Work request ->
Copy all lines below containing "edgeLabel".

Version comparison data ->
----

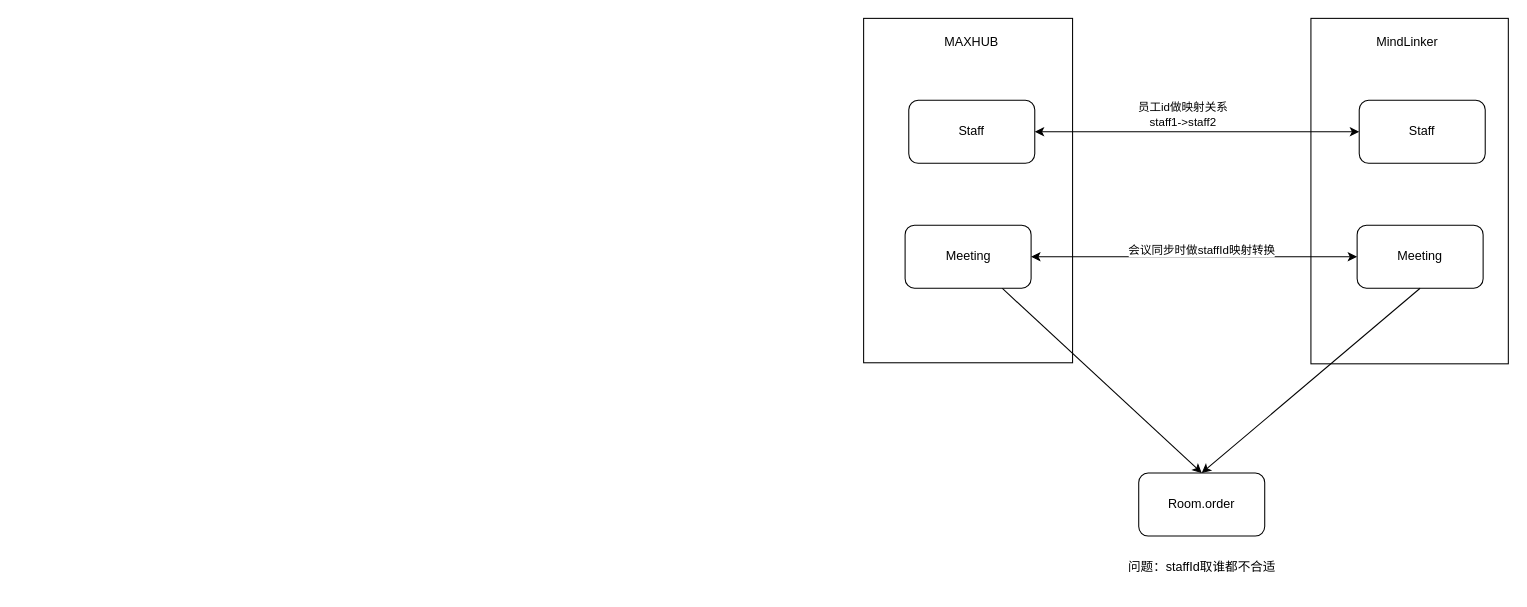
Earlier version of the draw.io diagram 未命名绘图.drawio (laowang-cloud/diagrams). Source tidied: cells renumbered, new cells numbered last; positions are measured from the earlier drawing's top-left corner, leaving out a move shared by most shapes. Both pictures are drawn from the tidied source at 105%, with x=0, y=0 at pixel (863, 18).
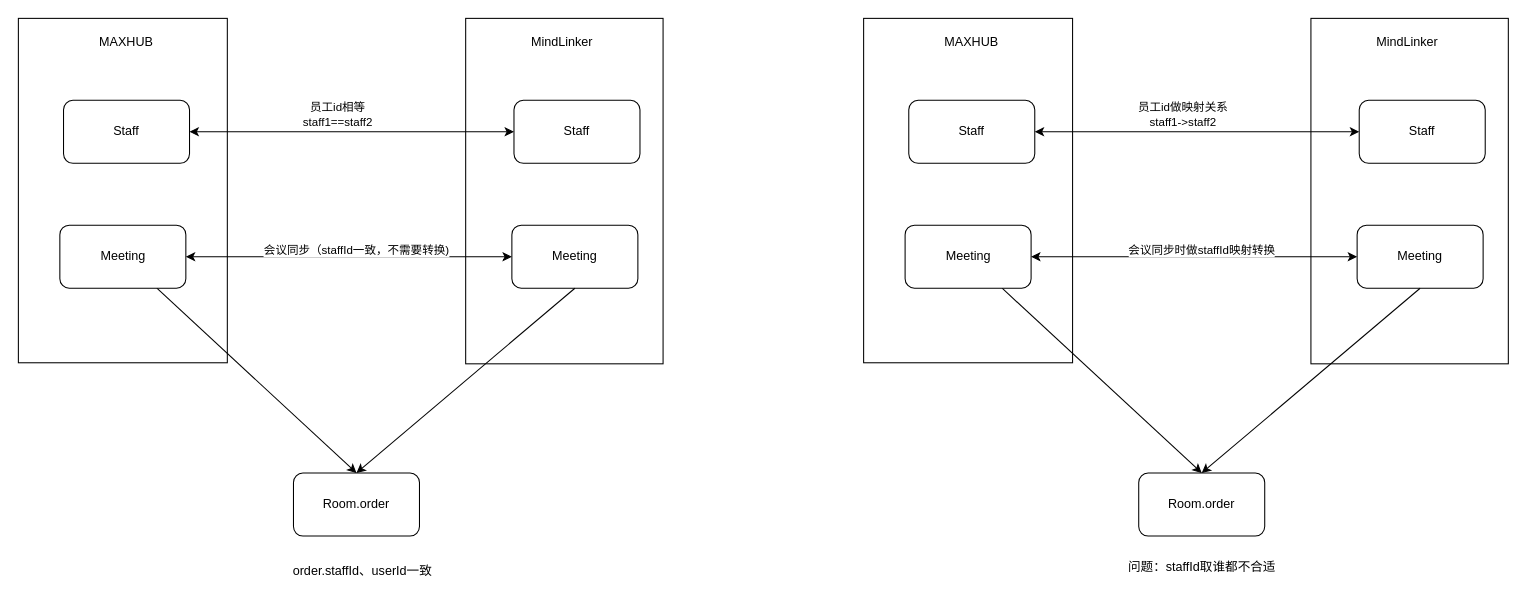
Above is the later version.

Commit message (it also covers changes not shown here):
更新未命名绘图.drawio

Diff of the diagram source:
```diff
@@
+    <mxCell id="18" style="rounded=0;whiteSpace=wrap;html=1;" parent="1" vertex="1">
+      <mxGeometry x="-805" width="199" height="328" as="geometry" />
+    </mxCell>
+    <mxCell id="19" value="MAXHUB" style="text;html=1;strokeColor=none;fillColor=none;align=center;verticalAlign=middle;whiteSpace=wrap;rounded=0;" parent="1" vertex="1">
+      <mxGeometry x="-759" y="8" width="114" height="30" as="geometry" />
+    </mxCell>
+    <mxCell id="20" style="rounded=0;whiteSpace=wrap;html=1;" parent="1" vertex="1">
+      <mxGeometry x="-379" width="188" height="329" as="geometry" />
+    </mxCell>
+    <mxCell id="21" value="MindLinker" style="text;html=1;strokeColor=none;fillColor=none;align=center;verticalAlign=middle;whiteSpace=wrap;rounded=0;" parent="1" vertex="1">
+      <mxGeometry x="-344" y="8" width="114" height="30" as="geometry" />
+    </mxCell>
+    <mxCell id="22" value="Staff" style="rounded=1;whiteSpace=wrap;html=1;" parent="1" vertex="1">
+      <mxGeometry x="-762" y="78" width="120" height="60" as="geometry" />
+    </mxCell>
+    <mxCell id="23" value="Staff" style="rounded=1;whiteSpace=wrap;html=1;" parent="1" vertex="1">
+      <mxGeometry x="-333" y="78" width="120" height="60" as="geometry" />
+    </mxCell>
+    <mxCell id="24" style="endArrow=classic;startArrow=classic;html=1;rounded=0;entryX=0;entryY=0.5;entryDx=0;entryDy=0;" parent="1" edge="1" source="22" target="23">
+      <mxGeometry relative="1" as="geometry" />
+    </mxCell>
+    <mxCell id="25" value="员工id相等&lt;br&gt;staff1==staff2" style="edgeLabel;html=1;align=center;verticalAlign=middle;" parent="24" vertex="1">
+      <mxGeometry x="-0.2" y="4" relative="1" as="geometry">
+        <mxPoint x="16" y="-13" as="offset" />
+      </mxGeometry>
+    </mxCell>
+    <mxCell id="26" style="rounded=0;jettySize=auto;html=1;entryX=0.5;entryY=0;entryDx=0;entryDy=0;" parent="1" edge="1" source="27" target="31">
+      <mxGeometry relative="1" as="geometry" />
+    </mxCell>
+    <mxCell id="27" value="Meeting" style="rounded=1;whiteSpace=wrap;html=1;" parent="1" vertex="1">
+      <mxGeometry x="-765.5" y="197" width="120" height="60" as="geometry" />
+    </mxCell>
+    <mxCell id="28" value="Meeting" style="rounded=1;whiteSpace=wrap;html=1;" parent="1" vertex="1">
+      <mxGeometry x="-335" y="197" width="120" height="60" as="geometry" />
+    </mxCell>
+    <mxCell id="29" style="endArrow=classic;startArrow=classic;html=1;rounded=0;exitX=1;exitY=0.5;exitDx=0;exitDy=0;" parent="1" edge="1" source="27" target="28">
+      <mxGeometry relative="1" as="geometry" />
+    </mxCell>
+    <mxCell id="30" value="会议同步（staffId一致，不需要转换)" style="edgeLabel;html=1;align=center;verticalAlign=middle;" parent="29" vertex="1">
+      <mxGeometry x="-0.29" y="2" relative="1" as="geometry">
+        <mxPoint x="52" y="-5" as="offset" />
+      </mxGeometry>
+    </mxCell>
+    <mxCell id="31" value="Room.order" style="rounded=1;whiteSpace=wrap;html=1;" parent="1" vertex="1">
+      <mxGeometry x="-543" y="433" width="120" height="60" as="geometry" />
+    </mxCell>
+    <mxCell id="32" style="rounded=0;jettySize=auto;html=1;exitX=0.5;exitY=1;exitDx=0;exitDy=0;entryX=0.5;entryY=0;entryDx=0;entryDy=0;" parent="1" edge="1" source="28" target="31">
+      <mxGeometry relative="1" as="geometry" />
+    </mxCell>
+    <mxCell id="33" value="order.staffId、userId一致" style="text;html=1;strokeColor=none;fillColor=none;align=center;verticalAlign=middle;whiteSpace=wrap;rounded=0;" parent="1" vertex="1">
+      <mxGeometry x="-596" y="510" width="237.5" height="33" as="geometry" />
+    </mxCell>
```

----

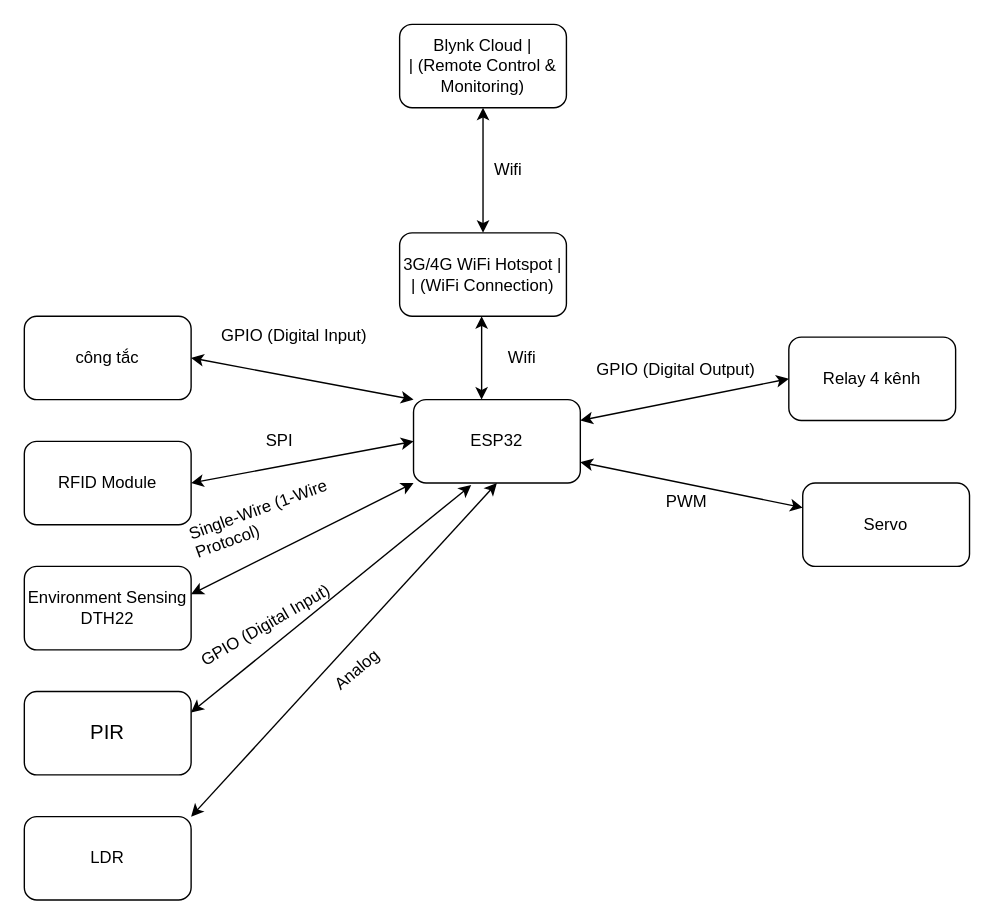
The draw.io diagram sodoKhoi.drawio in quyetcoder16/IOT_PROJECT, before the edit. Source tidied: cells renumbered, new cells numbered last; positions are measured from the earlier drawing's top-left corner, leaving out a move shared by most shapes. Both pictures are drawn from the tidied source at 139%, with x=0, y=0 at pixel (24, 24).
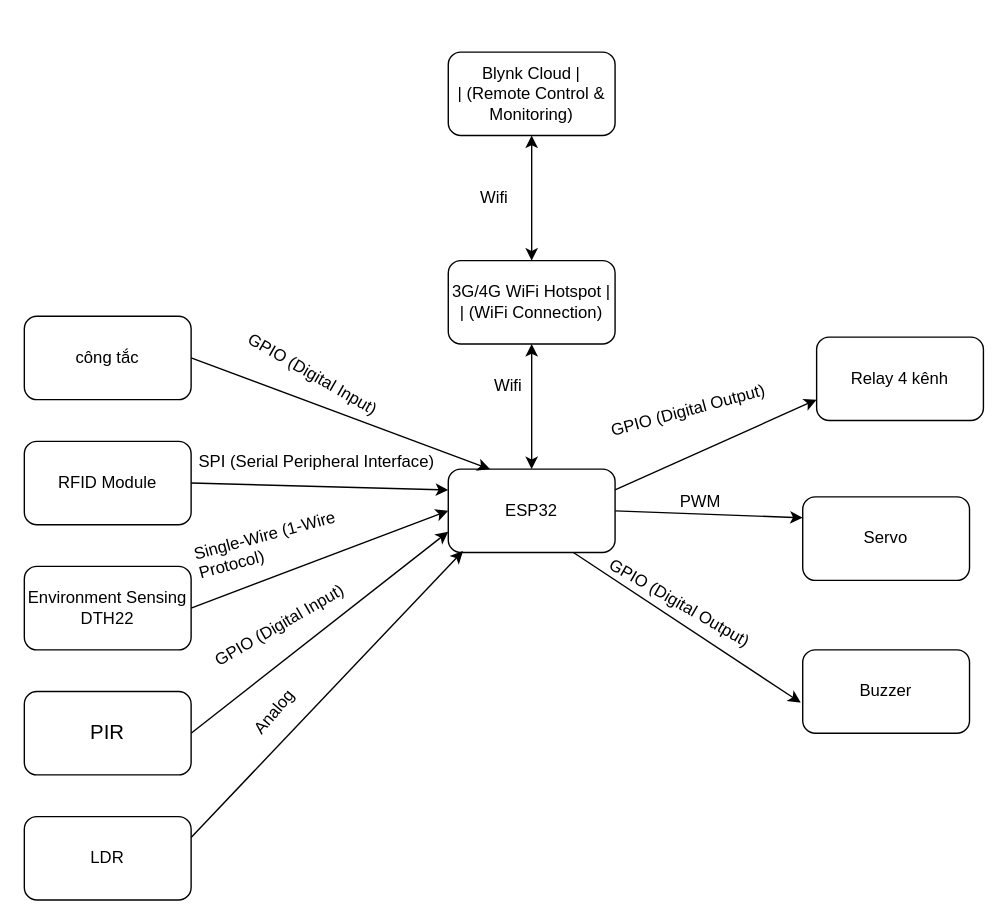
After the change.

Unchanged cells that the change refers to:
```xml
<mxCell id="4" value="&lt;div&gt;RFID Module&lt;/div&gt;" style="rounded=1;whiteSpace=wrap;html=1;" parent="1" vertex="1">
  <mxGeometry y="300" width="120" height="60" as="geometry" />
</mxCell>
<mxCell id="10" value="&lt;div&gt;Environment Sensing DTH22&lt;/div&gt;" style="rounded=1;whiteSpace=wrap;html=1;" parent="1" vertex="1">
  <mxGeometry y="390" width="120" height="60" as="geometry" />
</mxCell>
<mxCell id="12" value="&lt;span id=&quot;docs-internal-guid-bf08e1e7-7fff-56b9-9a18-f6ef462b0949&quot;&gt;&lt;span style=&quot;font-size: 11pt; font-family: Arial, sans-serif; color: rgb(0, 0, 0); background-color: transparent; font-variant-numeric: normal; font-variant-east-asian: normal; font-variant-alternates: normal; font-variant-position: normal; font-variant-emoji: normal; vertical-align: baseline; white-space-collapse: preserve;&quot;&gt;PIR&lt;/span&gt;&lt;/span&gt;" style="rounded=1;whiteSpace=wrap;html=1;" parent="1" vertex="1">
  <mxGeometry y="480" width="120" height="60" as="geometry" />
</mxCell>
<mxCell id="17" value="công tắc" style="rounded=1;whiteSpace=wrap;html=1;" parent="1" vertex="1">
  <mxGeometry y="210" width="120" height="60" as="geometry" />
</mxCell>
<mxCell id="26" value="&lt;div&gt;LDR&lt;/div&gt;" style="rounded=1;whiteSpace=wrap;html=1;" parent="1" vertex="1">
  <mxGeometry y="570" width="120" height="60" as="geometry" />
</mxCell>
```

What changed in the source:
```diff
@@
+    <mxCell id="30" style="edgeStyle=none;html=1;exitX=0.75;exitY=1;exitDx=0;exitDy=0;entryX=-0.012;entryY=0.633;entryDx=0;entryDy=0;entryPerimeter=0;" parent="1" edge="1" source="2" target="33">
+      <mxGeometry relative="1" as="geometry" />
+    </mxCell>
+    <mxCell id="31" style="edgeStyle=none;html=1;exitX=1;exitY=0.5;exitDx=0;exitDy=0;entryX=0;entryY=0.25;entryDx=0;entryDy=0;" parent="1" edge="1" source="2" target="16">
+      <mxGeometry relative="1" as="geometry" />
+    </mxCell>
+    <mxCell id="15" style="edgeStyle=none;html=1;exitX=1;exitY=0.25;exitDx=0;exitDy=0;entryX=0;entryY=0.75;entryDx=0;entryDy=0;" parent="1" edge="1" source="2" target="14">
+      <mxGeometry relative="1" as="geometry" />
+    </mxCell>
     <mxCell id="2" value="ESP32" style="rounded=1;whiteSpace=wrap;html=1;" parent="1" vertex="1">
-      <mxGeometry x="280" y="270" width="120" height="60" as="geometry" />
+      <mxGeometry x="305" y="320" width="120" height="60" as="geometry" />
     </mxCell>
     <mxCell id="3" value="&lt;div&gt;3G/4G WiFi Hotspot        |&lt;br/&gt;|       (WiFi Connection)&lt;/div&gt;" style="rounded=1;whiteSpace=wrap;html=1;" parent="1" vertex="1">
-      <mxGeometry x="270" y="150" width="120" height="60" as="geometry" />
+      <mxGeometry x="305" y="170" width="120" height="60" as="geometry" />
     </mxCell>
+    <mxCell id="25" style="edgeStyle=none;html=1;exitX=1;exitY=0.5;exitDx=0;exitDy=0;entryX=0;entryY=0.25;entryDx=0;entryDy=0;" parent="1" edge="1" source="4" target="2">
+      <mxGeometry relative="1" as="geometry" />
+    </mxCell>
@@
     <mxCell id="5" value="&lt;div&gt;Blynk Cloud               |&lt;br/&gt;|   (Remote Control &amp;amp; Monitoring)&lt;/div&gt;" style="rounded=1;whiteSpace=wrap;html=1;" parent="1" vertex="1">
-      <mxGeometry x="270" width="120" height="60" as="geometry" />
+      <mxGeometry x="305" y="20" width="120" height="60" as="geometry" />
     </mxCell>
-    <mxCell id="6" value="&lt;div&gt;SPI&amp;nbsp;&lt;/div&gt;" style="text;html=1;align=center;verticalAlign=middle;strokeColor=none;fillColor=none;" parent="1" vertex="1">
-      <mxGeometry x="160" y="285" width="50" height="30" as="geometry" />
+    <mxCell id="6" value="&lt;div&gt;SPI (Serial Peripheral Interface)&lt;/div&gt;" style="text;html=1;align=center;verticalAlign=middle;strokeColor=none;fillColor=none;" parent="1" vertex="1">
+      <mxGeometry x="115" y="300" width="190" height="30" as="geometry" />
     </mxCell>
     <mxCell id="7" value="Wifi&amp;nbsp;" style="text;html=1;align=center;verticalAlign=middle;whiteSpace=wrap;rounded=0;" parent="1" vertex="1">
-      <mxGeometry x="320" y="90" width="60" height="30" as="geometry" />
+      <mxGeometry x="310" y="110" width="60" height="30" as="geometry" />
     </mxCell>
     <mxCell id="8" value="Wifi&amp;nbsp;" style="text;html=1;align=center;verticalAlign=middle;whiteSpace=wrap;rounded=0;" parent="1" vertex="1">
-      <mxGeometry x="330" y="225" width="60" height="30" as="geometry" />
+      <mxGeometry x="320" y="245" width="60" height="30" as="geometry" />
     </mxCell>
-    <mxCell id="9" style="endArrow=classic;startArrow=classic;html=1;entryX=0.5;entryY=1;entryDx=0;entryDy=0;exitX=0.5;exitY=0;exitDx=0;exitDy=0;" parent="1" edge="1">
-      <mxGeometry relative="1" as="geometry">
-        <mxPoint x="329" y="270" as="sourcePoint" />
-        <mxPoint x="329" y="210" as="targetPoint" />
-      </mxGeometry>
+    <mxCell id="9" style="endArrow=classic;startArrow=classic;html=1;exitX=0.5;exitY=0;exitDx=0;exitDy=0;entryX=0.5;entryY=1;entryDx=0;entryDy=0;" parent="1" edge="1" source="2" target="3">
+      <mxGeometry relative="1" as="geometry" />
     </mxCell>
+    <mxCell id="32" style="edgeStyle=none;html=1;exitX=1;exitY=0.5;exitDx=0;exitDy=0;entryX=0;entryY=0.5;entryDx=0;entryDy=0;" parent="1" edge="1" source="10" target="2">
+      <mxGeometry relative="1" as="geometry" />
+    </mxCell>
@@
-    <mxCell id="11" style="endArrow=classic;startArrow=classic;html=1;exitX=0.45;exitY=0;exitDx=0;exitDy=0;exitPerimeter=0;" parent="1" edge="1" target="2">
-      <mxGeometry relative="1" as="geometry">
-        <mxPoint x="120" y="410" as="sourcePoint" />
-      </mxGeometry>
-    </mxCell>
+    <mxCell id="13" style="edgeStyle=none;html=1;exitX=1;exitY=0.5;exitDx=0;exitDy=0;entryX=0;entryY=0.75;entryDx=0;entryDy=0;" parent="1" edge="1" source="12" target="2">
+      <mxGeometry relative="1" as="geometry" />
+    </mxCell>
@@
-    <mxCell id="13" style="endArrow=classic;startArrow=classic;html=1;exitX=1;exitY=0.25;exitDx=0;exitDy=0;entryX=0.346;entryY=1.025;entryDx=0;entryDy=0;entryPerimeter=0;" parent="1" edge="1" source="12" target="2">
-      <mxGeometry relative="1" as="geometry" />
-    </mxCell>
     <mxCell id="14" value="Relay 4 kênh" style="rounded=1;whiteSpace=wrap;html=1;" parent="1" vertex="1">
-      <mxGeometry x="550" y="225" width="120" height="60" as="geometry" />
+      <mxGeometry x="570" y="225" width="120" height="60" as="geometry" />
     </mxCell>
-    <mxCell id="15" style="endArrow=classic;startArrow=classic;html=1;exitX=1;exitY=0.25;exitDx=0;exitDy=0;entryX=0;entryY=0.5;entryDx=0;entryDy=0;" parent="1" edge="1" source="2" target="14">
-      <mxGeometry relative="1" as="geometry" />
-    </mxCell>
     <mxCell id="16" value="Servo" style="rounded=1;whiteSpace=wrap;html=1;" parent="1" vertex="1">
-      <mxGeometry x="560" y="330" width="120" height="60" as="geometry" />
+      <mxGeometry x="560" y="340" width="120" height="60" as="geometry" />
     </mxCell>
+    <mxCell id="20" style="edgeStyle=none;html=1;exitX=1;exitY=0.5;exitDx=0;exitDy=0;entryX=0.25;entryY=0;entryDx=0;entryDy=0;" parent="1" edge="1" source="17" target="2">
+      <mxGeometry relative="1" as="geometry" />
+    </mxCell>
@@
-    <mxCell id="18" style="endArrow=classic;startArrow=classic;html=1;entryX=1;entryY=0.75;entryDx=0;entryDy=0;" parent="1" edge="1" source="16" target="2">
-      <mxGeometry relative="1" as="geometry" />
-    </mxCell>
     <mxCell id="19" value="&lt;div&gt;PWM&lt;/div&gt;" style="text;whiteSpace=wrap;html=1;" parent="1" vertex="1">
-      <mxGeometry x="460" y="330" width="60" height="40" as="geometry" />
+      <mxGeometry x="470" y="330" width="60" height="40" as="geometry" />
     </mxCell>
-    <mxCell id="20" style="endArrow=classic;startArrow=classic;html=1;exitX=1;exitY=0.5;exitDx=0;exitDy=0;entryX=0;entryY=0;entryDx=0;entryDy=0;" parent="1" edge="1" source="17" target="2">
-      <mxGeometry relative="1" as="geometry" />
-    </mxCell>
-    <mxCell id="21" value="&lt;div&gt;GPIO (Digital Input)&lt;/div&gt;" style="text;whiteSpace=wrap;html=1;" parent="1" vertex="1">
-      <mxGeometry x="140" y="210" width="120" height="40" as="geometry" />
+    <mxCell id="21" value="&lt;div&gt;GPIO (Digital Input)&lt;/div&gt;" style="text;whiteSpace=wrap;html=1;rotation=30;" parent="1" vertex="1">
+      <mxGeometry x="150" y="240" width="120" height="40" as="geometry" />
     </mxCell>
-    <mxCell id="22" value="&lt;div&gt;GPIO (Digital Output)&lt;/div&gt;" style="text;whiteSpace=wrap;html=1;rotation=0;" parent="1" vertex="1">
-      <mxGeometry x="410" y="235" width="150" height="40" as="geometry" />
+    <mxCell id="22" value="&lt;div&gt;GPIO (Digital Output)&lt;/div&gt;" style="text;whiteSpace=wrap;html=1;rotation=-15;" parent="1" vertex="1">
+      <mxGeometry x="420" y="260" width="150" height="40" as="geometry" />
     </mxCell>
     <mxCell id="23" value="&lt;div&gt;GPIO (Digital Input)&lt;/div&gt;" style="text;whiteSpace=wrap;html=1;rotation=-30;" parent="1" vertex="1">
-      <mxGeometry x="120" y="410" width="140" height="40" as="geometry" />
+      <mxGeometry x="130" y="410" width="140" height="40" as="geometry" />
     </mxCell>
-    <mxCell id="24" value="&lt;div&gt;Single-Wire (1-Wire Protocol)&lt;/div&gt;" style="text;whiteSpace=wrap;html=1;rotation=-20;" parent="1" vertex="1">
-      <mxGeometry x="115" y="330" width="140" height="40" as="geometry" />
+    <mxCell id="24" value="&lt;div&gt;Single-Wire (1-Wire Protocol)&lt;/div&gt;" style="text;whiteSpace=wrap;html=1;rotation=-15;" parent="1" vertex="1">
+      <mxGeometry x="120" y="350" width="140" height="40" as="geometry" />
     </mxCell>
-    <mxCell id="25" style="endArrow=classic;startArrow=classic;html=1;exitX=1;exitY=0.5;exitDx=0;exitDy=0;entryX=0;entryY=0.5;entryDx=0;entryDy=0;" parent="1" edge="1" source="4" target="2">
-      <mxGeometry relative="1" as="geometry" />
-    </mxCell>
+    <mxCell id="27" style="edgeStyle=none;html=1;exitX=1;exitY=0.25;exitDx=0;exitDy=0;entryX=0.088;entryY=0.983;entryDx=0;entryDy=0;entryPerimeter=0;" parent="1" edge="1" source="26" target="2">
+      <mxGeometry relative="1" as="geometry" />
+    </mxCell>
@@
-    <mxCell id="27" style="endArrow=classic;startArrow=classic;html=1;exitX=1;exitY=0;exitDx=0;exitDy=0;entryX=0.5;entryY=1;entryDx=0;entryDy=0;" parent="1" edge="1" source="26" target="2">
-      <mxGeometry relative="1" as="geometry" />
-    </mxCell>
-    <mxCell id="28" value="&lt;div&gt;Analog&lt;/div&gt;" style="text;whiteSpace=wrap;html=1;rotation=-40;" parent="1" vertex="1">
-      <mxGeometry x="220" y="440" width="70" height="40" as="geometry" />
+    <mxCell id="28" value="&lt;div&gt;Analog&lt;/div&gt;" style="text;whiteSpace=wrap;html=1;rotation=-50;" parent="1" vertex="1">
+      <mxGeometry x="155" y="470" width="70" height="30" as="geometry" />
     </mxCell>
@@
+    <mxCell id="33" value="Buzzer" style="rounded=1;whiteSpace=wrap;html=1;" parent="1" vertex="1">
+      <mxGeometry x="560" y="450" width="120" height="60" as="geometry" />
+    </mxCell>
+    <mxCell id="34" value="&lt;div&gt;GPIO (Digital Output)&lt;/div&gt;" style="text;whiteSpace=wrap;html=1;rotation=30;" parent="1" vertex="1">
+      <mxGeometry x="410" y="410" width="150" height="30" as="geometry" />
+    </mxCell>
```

----

Solution ->
+    <mxCell id="25" value="员工id相等&lt;br&gt;staff1==staff2" style="edgeLabel;html=1;align=center;verticalAlign=middle;" parent="24" vertex="1">
+    <mxCell id="30" value="会议同步（staffId一致，不需要转换)" style="edgeLabel;html=1;align=center;verticalAlign=middle;" parent="29" vertex="1">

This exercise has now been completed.